A caution: As you read a play for the first time, avoid trying to figure things out. Forget the high school and college analysis of literature courses that insist you regard every word as a clue to unlocking the mystery, solving the puzzle, finding the meaning, discovering what the play “is really about” and earning yourself an A+ (one reason I reject the step-by-step approach to How to Read a Play). Just read the play. Read freely. Regard the first reading as similar to reading the blurb of a novel or checking the contents page of a book, the introduction, chapter titles, etc., to get an overall sense of the movement of the book. Read the play without effort. Feel no anxiety about passages that don’t make sense immediately. If you have only a vague idea about what’s happening, that’s okay. Just read on. Let it play upon you. Get a feel for the story. A sense of what’s happening. A feel for the people who are living behind the words they are speaking.

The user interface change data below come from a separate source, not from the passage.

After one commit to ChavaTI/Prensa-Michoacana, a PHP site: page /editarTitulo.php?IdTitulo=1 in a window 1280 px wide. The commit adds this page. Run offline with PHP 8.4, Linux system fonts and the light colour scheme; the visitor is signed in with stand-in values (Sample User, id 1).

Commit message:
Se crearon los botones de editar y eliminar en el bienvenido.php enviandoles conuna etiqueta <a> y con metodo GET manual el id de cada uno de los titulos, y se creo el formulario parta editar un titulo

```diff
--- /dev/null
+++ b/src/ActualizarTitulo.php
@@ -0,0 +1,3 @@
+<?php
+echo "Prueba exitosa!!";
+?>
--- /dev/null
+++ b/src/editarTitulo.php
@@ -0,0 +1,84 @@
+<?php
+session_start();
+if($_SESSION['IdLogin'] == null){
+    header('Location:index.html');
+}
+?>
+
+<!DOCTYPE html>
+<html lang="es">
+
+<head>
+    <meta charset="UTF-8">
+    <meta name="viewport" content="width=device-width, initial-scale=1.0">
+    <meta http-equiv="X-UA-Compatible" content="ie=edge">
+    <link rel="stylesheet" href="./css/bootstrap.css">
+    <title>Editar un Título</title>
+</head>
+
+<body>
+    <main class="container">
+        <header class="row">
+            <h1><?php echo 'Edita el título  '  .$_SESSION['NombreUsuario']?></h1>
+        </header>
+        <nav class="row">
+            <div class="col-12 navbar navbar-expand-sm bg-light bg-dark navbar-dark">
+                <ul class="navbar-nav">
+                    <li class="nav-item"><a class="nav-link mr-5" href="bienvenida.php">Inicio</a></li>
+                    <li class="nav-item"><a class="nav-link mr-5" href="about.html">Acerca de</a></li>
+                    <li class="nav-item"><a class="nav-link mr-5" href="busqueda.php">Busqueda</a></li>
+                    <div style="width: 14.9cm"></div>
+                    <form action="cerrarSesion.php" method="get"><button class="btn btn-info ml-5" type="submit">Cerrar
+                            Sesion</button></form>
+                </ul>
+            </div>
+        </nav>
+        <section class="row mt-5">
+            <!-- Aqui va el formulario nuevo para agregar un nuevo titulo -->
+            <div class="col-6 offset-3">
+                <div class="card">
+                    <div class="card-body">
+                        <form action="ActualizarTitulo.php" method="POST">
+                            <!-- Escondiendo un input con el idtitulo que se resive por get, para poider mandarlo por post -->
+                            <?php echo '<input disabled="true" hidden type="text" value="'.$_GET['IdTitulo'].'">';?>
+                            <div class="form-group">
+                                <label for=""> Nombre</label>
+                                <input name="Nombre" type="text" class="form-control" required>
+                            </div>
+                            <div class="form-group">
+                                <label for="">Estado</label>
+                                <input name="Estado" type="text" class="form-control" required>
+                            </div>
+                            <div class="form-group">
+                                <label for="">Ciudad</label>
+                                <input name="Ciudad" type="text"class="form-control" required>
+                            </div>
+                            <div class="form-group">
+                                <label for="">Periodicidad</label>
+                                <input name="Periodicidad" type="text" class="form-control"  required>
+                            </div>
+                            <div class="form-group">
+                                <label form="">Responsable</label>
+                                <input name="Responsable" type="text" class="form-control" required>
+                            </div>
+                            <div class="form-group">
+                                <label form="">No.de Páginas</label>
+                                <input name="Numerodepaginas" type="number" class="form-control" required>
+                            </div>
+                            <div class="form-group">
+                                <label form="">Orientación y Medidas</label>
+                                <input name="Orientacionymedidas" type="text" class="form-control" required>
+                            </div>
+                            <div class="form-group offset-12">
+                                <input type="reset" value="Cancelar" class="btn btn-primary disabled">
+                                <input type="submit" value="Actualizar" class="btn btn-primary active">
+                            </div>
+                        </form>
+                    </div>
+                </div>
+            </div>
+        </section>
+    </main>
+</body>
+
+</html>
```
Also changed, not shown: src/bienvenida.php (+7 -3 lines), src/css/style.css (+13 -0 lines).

- What’s happening at the start of the play? What’s the situation?
- What does it all get to? What's the situation at the end?
- What happens along the way?
Once you've got the story sketched out, exploring individual passages in finer detail becomes easier and more easily rewarding.
Both Irina and Andrei have what-has-my-life-come-to meltdowns.
As each new person comes in, note the effect it has on all the others. Act One becomes “Here are a few things you need to know about the people of this house and their relationships with others”. The play story kicks into full gear when Andrei proposes to Natasha.
You work toward as detailed an understanding of each sequence of a play as I describe in the posting on the nunnery scene of Hamlet; but first you read for story, for understanding of the thrust of what happens throughout the course of the whole play. It's an outgrowth of Aristotle's dictum: the most important part of a play is its plot.
I love getting a new play and bursting my way through it just to see what I will understand of the story, how much I'm aware of what happens, what's clear to me, what's vague, and what I will have to do some real work on in order to understand.
what they are doing and on what is happening to them.